TRY IT:
Copy out each line of the data below in which the string "version" appears.

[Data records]
• • •

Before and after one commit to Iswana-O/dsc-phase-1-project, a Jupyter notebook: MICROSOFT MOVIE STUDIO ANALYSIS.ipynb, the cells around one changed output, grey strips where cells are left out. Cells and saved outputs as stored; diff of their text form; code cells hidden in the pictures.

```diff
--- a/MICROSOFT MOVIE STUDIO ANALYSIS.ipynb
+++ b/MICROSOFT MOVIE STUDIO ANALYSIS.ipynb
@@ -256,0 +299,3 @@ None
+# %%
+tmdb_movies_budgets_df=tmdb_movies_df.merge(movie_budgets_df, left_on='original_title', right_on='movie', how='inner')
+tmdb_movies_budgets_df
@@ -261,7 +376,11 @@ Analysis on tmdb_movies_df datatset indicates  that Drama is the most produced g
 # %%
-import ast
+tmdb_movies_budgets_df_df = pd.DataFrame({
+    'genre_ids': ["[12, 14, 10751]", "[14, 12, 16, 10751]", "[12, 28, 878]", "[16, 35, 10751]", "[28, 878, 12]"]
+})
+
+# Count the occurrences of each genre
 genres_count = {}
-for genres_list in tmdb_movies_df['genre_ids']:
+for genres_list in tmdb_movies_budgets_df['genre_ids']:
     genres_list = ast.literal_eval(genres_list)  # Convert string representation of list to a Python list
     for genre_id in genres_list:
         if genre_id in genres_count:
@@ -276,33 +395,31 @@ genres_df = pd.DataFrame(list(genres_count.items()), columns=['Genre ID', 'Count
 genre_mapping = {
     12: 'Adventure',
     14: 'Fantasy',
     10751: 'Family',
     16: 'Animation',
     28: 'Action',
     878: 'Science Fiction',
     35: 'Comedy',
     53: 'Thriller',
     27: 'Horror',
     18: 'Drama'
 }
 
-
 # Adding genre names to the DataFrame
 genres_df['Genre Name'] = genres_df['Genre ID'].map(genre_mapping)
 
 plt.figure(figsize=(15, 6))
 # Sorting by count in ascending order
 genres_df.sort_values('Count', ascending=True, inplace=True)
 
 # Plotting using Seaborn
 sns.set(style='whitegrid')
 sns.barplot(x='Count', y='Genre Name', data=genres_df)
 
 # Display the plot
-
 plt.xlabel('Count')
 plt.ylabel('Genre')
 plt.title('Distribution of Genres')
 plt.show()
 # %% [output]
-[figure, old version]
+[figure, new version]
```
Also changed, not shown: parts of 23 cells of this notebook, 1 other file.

• • •

RESULT:
-[figure, old version]
+[figure, new version]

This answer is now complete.